The full listing must be reproduced exactly as given.

Dataset extract: Begin

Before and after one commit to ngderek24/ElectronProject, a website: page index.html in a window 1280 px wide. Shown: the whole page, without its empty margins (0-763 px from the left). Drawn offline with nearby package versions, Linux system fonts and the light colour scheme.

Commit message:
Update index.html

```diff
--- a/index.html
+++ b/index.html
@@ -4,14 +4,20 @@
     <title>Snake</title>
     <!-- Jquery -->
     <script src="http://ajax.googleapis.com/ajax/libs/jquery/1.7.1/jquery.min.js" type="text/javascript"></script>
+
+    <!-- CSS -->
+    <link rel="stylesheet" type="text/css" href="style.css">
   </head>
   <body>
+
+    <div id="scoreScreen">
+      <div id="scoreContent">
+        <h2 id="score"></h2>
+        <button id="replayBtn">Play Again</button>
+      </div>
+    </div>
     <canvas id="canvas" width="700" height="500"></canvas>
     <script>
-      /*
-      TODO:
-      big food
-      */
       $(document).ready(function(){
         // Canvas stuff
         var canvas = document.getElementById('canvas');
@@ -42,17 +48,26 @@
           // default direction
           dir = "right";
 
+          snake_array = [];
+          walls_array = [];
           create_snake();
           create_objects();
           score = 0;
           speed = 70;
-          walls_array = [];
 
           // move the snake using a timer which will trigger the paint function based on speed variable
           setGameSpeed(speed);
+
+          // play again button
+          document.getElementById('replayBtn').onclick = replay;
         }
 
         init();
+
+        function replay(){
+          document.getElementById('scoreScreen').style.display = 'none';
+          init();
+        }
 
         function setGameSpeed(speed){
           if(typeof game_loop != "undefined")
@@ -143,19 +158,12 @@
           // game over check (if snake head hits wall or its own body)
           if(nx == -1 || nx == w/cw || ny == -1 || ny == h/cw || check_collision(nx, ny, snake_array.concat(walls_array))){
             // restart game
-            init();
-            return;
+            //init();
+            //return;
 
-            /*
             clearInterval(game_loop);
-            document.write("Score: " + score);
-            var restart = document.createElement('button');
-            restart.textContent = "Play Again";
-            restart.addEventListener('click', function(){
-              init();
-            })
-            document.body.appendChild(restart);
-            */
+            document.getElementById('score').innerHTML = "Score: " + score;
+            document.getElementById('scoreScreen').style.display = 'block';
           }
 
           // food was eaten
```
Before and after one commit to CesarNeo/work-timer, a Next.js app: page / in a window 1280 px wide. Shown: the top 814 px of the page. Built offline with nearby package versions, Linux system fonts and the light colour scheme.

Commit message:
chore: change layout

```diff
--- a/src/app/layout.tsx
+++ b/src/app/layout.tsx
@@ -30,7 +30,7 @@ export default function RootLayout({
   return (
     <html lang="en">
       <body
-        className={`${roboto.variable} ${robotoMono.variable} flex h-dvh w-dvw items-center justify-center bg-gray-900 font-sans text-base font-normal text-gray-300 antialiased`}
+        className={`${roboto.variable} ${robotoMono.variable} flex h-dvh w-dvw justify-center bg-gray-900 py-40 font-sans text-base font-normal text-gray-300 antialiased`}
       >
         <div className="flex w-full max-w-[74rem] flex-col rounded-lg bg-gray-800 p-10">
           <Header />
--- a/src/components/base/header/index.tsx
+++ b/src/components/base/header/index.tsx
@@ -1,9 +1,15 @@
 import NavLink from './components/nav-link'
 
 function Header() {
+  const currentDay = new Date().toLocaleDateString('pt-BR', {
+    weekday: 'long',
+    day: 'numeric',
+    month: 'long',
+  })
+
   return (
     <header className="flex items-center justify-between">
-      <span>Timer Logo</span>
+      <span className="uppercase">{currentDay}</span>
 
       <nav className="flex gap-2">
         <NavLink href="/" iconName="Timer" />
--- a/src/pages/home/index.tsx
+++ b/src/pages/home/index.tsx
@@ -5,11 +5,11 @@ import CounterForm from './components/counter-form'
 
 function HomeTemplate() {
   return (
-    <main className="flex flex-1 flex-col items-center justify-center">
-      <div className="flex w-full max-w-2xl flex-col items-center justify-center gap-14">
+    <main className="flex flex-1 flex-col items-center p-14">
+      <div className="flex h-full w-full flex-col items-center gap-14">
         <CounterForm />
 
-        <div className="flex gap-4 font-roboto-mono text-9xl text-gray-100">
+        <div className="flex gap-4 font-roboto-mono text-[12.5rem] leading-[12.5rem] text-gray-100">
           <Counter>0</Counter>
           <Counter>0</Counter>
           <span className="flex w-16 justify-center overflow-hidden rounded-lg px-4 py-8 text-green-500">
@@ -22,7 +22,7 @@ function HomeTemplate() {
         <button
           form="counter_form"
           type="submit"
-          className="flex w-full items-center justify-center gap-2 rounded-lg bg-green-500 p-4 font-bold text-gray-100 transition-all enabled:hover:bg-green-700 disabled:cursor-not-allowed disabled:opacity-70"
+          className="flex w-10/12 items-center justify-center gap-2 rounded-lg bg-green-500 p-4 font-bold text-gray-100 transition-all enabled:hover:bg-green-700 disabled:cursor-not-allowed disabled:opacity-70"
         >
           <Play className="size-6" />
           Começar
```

Dataset extract: End

• Answer to this task:
Before and after one commit to ngderek24/ElectronProject, a website: page index.html in a window 1280 px wide. Shown: the whole page, without its empty margins (0-763 px from the left). Drawn offline with nearby package versions, Linux system fonts and the light colour scheme.

Commit message:
Update index.html

```diff
--- a/index.html
+++ b/index.html
@@ -4,14 +4,20 @@
     <title>Snake</title>
     <!-- Jquery -->
     <script src="http://ajax.googleapis.com/ajax/libs/jquery/1.7.1/jquery.min.js" type="text/javascript"></script>
+
+    <!-- CSS -->
+    <link rel="stylesheet" type="text/css" href="style.css">
   </head>
   <body>
+
+    <div id="scoreScreen">
+      <div id="scoreContent">
+        <h2 id="score"></h2>
+        <button id="replayBtn">Play Again</button>
+      </div>
+    </div>
     <canvas id="canvas" width="700" height="500"></canvas>
     <script>
-      /*
-      TODO:
-      big food
-      */
       $(document).ready(function(){
         // Canvas stuff
         var canvas = document.getElementById('canvas');
@@ -42,17 +48,26 @@
           // default direction
           dir = "right";
 
+          snake_array = [];
+          walls_array = [];
           create_snake();
           create_objects();
           score = 0;
           speed = 70;
-          walls_array = [];
 
           // move the snake using a timer which will trigger the paint function based on speed variable
           setGameSpeed(speed);
+
+          // play again button
+          document.getElementById('replayBtn').onclick = replay;
         }
 
         init();
+
+        function replay(){
+          document.getElementById('scoreScreen').style.display = 'none';
+          init();
+        }
 
         function setGameSpeed(speed){
           if(typeof game_loop != "undefined")
@@ -143,19 +158,12 @@
           // game over check (if snake head hits wall or its own body)
           if(nx == -1 || nx == w/cw || ny == -1 || ny == h/cw || check_collision(nx, ny, snake_array.concat(walls_array))){
             // restart game
-            init();
-            return;
+            //init();
+            //return;
 
-            /*
             clearInterval(game_loop);
-            document.write("Score: " + score);
-            var restart = document.createElement('button');
-            restart.textContent = "Play Again";
-            restart.addEventListener('click', function(){
-              init();
-            })
-            document.body.appendChild(restart);
-            */
+            document.getElementById('score').innerHTML = "Score: " + score;
+            document.getElementById('scoreScreen').style.display = 'block';
           }
 
           // food was eaten
```
Before and after one commit to CesarNeo/work-timer, a Next.js app: page / in a window 1280 px wide. Shown: the top 814 px of the page. Built offline with nearby package versions, Linux system fonts and the light colour scheme.

Commit message:
chore: change layout

```diff
--- a/src/app/layout.tsx
+++ b/src/app/layout.tsx
@@ -30,7 +30,7 @@ export default function RootLayout({
   return (
     <html lang="en">
       <body
-        className={`${roboto.variable} ${robotoMono.variable} flex h-dvh w-dvw items-center justify-center bg-gray-900 font-sans text-base font-normal text-gray-300 antialiased`}
+        className={`${roboto.variable} ${robotoMono.variable} flex h-dvh w-dvw justify-center bg-gray-900 py-40 font-sans text-base font-normal text-gray-300 antialiased`}
       >
         <div className="flex w-full max-w-[74rem] flex-col rounded-lg bg-gray-800 p-10">
           <Header />
--- a/src/components/base/header/index.tsx
+++ b/src/components/base/header/index.tsx
@@ -1,9 +1,15 @@
 import NavLink from './components/nav-link'
 
 function Header() {
+  const currentDay = new Date().toLocaleDateString('pt-BR', {
+    weekday: 'long',
+    day: 'numeric',
+    month: 'long',
+  })
+
   return (
     <header className="flex items-center justify-between">
-      <span>Timer Logo</span>
+      <span className="uppercase">{currentDay}</span>
 
       <nav className="flex gap-2">
         <NavLink href="/" iconName="Timer" />
--- a/src/pages/home/index.tsx
+++ b/src/pages/home/index.tsx
@@ -5,11 +5,11 @@ import CounterForm from './components/counter-form'
 
 function HomeTemplate() {
   return (
-    <main className="flex flex-1 flex-col items-center justify-center">
-      <div className="flex w-full max-w-2xl flex-col items-center justify-center gap-14">
+    <main className="flex flex-1 flex-col items-center p-14">
+      <div className="flex h-full w-full flex-col items-center gap-14">
         <CounterForm />
 
-        <div className="flex gap-4 font-roboto-mono text-9xl text-gray-100">
+        <div className="flex gap-4 font-roboto-mono text-[12.5rem] leading-[12.5rem] text-gray-100">
           <Counter>0</Counter>
           <Counter>0</Counter>
           <span className="flex w-16 justify-center overflow-hidden rounded-lg px-4 py-8 text-green-500">
@@ -22,7 +22,7 @@ function HomeTemplate() {
         <button
           form="counter_form"
           type="submit"
-          className="flex w-full items-center justify-center gap-2 rounded-lg bg-green-500 p-4 font-bold text-gray-100 transition-all enabled:hover:bg-green-700 disabled:cursor-not-allowed disabled:opacity-70"
+          className="flex w-10/12 items-center justify-center gap-2 rounded-lg bg-green-500 p-4 font-bold text-gray-100 transition-all enabled:hover:bg-green-700 disabled:cursor-not-allowed disabled:opacity-70"
         >
           <Play className="size-6" />
           Começar
```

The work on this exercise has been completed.